This question came up during a panel at the Wheeler Centre a few years ago and I messed up! Enthusiastically, and thinking of my own style of biographical interview, I exclaimed, Yes! it is a privilege to interview people.
Then up spoke fellow panellist investigate journalist, Gold Walkley winner and Monash University Professor Phil Chubb (who sadly died last year). Without glancing at me he replied that interviewing was a right and part of the process of accountability that we undertake as journalists.
“I think we have a right to ask questions of people who set themselves up as public figures. We have a right to anticipate that they'll give us answers which are truthful,” he said.
I felt foolish and small as I listened to him wax passionately about the valuable programs he’d made (ie Labor in Power) and the politicians and kingmakers he’d held to account. I realised that our interviews were the polar opposite. Thankfully the third panellist, Ramona Koval weighed in.
“I think when you're interviewing public figures it's a right. It's a privilege when you're interviewing people who aren't necessarily public figures, people whose lives have come to public attention…they just might be opening their hearts and minds and lives to you. That is a privilege, I think.”
I've been thinking about the right/privilege question since Sarah Ferguson's recent Steve Bannon interview. I didn't find the interview particularly satisfying (I don't imagine it was much fun either), but Bannon is absolutely newsworthy and there's no question that 4C's should have pursued and put to air that interview.
We need hard-hitting investigative interviews; those which hold individuals to account (when they choose to be interviewed). And, according to Ramona Koval:
There are a whole range of interviews which make us ponder what’s meaningful in life and how people navigate fortune or misfortune or hold a light to the shadows.
Unearthing gems like this is certainly a privilege.
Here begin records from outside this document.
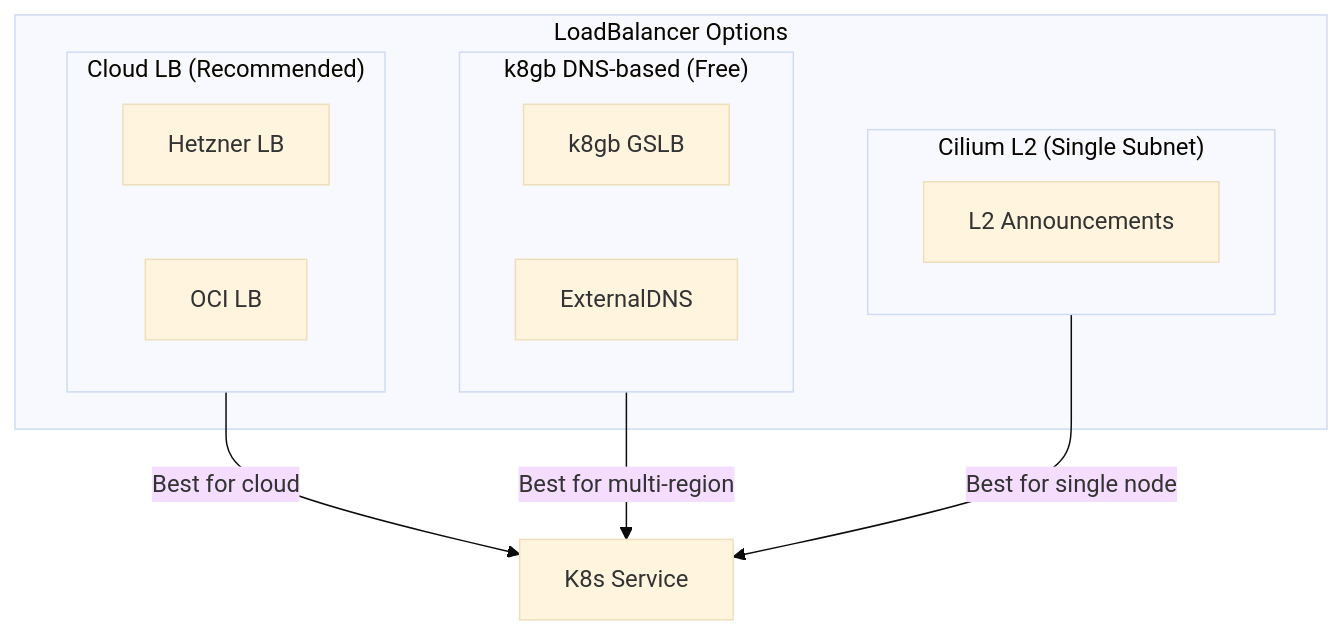
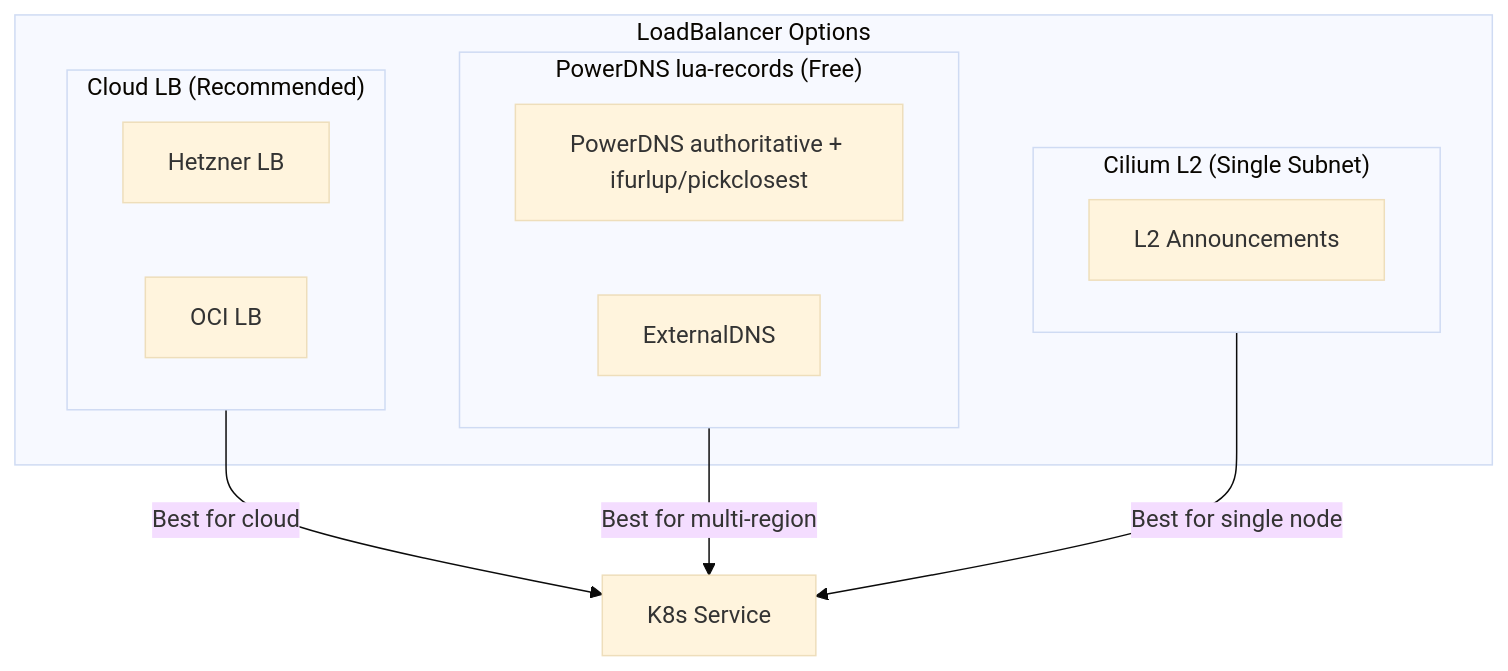
Before and after one commit to openova-io/openova: the second of 2 diagrams in platform/cilium/README.md, drawn with Mermaid (base theme). The commit also changed other lines of this file and 30 other files, not shown here.

````diff
--- a/platform/cilium/README.md
+++ b/platform/cilium/README.md
@@ -410,22 +410,22 @@
 ```mermaid
 flowchart TB
     subgraph Options["LoadBalancer Options"]
         subgraph CloudLB["Cloud LB (Recommended)"]
             HetznerLB[Hetzner LB]
             OCILB[OCI LB]
         end
 
-        subgraph K8gbLB["k8gb DNS-based (Free)"]
-            K8gb[k8gb GSLB]
+        subgraph PdnsLB["PowerDNS lua-records (Free)"]
+            PDNS[PowerDNS authoritative + ifurlup/pickclosest]
             ExternalDNS[ExternalDNS]
         end
 
         subgraph CiliumLB["Cilium L2 (Single Subnet)"]
             L2[L2 Announcements]
         end
     end
 
     CloudLB -->|"Best for cloud"| Service[K8s Service]
-    K8gbLB -->|"Best for multi-region"| Service
+    PdnsLB -->|"Best for multi-region"| Service
     CiliumLB -->|"Best for single node"| Service
 ```
````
But next time, I'll opt to go last on the panel :)comments powered by Disqus